Shrouded in mystery and home to a number of lost gold mines, the Superstition Mountains rise up from the desert floor only 35 miles east of Phoenix, Arizona. Once known as the Salt River Mountains, the rugged Superstition range contains some of the most forbidding country in North America. Two famous landmarks tower over the surrounding hills and canyons, Weaver's Needle and Miner's Needle. Weaver's Needle is a narrow pinnacle of rock that juts up into the sky at the heads of Needle Canyon and East Boulder Canyon. It was named for the famous mountain man and prospector Paulino Weaver and figures prominently in the story of the legendary Lost Dutchman Mine. Miner's Needle lies 3 miles southeast of Weaver's Needle, near the head of Whitlow Canyon. It rises to an elevation of 3648 feet (905 feet less than Weaver's Needle) and is also associated with the Lost Dutchman Mine. In addition, Miner's Needle is connected to at least two other lost gold mines in the area. One of them was discovered by a prospector known only as Wagoner in the early 1890's.
Wagoner spent a lot of time in those mountains. One day he found himself on the northern edge of the range, near Tortilla Flat. Wagoner decided to cut straight through the Superstitions, using La Barge Canyon as his trail. On the second day of the journey, he found himself skirting the famous landmark known as Miner's Needle. Wagoner continued southward and then made the discovery of his life.

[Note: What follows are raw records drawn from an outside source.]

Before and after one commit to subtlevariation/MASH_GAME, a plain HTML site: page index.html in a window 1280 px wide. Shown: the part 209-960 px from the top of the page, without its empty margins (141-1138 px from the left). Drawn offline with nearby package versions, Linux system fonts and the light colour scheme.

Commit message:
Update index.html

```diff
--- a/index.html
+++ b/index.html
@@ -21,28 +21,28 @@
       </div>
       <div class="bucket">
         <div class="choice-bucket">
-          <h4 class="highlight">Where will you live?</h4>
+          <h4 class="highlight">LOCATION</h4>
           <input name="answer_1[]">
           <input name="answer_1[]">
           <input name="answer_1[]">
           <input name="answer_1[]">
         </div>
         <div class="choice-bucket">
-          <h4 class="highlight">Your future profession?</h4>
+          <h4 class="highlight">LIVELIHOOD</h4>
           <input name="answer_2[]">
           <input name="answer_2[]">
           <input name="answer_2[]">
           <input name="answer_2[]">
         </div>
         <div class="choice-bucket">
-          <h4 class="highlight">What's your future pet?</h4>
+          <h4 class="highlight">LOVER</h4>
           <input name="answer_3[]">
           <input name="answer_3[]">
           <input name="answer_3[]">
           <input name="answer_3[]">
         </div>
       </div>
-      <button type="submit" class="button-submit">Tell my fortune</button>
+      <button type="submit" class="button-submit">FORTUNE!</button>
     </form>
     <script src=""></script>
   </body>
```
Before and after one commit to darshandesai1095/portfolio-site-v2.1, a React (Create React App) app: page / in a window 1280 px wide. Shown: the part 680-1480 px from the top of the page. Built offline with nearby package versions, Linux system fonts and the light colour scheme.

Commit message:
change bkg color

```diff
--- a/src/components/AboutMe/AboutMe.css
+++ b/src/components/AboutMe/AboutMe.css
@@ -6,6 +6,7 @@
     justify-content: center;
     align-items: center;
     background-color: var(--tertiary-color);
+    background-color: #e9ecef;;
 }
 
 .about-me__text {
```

Somewhere along the southern slope of the range, he stumbled on an outcrop of gold-bearing rose quartz! Wagoner filled his pack with ore and resumed his journey southward, eventually arriving in Pinal City where he sold the ore and celebrated his good fortune. He returned to the ledge several times, always entering the mountains just north of the Whitlow Ranch (near present-day Queen Valley). Eventually Wagoner left the territory, but not before concealing the mine with rocks and debris. He never returned to the area and no one has ever found the mine.
The history of mining in this part of Arizona extends back to the days of the Spaniards and early Mexicans. In 1582, gold and silver was discovered in the mountains of central Arizona by the Espejo expedition. The following years would see many such discoveries. Spanish and then Mexican prospectors scoured the American Southwest for mineral wealth. The Superstition Mountains and surrounding country contain abundant evidence of their early mining activities. Old mine shafts, prospect pits, and arrastres dot the landscape.
The rich Mammoth Mine was discovered in 1893 in the old granite mountains that rise up just to the northwest of the Superstitions. The richest pocket in the Mammoth Mine became known as the Mormon Stope. It produced bonanza ore! In 1949, an ancient mine shaft was discovered hidden under a slab of rock less than ten feet from the Mormon Stope. Rich pockets of gold ore still remained in the old shaft. In the Superstition Mountains, Spanish or early Mexican blaze marks have been discovered on Black Top Mesa. The symbols are carved on large boulders and appear to be quite old. Sometimes, just barely discernible, the Spanish term "oro" can be made out on the surface of the rock. Nearby, on the north side of Palomino Mountain, an old primitive arrastre was found.
American prospectors entered the scene in the middle of the 19th century. The initial wave occurred in 1849, but most of these men were simply passing through on their way to California. The first real gold rush didn't occur until 1858 when the Gila diggings were discovered by American prospectors. But then the floodgates opened. The 1860's became known as the "Age of Gold" in Arizona as huge strikes were made throughout the territory. The following two decades became the "Age of Silver" as the white metal replaced the rarer gold. Finally, the greatest boom of all occurred in Arizona, that of copper mining. In the final analysis, copper would far outstrip both gold and silver in total production.
The nearest mining district to the Superstition Mountains is the Goldfield District, located only a few miles northwest of the range. Originally worked by Spanish miners, the Goldfield deposits were rediscovered by American prospectors in the 19th century. The first claim was filed in 1886, but it wasn't until 1893 that the biggest strike of all was made. The spring of 1893 was a rainy one in central Arizona. In April of that year, a huge downpour exposed a massive deposit of gold-bearing quartz in an area that had already been heavily prospected. The ore body became known as the Mammoth Mine and the boom town that sprang up nearby was called Goldfield. Unfortunately, the mine was flooded out in 1897 and the boom town faded away.